Now that citadels have been in the wild for a while, players have discovered some handy uses for them. It turns out that if you install a jump clone in a citadel, then you can switch between your current clone and the jump clone instantly without incurring a jump clone timer. This is useful for switching between a learning clone with expensive +5 attribute implants and a PvP clone with no implants, or for switching between two different implant sets. Citadels also offer a way to get free corporation offices and cloning services in systems that don’t have NPC stations, though medical clones are disabled inside wormhole systems. The day may come when players routinely use player-built stations for these services instead of NPC stations.
The only thing about citadels that has disappointed me so far is the price. CCP originally announced that the medium-sized astrahus would cost around 608 million ISK, with the larger fortizar costing about 7 billion ISK and the colossal keepstar coming in at 120 billion. So far the prices have been around two to three times this, but this may not be the normal post-patch price spike that accompanies new ships and items. The base build costs seem to be stabilising at around 1.2 billion ISK for the astrahus, 14 billion ISK for the fortizar, and 270 billion ISK for the keepstar.

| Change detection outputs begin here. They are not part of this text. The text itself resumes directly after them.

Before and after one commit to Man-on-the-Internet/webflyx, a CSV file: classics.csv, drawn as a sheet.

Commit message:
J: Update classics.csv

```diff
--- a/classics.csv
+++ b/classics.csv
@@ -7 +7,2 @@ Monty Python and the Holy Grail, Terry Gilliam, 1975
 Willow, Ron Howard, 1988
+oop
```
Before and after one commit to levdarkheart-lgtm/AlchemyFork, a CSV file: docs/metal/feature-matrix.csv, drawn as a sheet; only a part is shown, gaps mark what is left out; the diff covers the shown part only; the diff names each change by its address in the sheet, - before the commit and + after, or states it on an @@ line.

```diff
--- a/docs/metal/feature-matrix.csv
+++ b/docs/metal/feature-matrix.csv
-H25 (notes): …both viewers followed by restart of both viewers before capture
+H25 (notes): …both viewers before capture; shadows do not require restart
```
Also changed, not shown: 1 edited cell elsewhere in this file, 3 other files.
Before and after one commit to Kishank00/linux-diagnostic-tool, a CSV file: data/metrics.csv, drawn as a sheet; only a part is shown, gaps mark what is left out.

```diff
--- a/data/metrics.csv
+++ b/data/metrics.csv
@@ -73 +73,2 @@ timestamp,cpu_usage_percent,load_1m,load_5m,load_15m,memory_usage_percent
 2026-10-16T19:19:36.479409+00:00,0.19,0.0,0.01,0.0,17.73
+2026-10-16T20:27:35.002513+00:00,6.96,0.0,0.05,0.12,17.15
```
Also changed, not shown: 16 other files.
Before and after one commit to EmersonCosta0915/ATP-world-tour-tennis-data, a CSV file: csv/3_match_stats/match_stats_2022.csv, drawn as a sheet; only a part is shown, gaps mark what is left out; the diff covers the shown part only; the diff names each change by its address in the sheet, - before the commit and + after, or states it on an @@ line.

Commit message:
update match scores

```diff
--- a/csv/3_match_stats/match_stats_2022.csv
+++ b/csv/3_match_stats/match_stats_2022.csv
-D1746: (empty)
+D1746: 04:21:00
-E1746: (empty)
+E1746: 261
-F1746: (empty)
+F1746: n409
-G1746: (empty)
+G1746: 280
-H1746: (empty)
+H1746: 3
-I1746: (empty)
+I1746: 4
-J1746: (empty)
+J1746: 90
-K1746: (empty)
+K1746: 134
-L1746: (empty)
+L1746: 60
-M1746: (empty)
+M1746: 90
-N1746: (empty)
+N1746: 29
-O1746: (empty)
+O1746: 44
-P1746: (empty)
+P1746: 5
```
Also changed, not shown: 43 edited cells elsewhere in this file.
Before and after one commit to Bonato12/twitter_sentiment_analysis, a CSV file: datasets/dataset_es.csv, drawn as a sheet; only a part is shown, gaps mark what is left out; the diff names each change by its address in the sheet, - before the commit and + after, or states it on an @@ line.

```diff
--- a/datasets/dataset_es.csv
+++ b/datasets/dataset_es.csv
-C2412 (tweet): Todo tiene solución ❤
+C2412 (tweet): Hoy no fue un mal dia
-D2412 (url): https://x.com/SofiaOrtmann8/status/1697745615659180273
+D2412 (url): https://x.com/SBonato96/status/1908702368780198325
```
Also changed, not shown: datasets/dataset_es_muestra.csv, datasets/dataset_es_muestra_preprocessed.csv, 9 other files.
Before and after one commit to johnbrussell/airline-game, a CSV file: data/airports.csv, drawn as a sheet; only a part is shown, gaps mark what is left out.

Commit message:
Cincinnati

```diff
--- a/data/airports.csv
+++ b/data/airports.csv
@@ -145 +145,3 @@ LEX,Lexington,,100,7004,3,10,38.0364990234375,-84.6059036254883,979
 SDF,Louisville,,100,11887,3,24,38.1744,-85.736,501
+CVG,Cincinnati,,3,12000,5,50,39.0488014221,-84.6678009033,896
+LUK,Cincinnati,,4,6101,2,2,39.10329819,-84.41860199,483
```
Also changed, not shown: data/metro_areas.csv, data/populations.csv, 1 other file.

So why are the prices twice as high as advertised? The answer may lie in the raw component list for the astrahus, which was intended to be equivalent to a starbase in order to keep it accessible to individuals and small corporations. It uses the exact same types of raw component as a large starbase control tower but requires just over twice as many of each component, and the control tower used to cost just over 300 million ISK. CCP’s official expansion launch PR still says citadels cost from 700 million to 120 billion ISK, but demand of the components has more than tripled and that has pushed up the price.
Developer CCP Claymore suggested on the forum that the prices will eventually settle out and were initially just spiking due to market speculation. The issue is that the components have a relatively stable and slow-glowing supply from players doing planetary industry but the increased demand for the components is likely to remain high in the long term. It’s anyone’s guess as to where the prices will finally settle when the market reaches equilibrium, and whether destruction of citadels will be enough to keep demand high indefinitely.
When the details of citadels were first revealed, EVE players all across the game started making plans for how to take advantage of them. Pirates thought of setting up stations near the stargates in well-travelled trade routes, miners envisioned bringing refining services to previously untapped star systems, and wealthy traders imagined building their own trade hubs.
It’s been only a month since the expansion landed, but all of this and more has already happened; It’s just unfortunate that the build price of the astrahus seems to have stabilised at over a billion ISK, as a starbase may still be a more cost-effective choice for small corporations. It’ll be interesting to see how citadels are used in the coming months as we look forward to the release of industrial structures and drilling platforms this autumn and winter.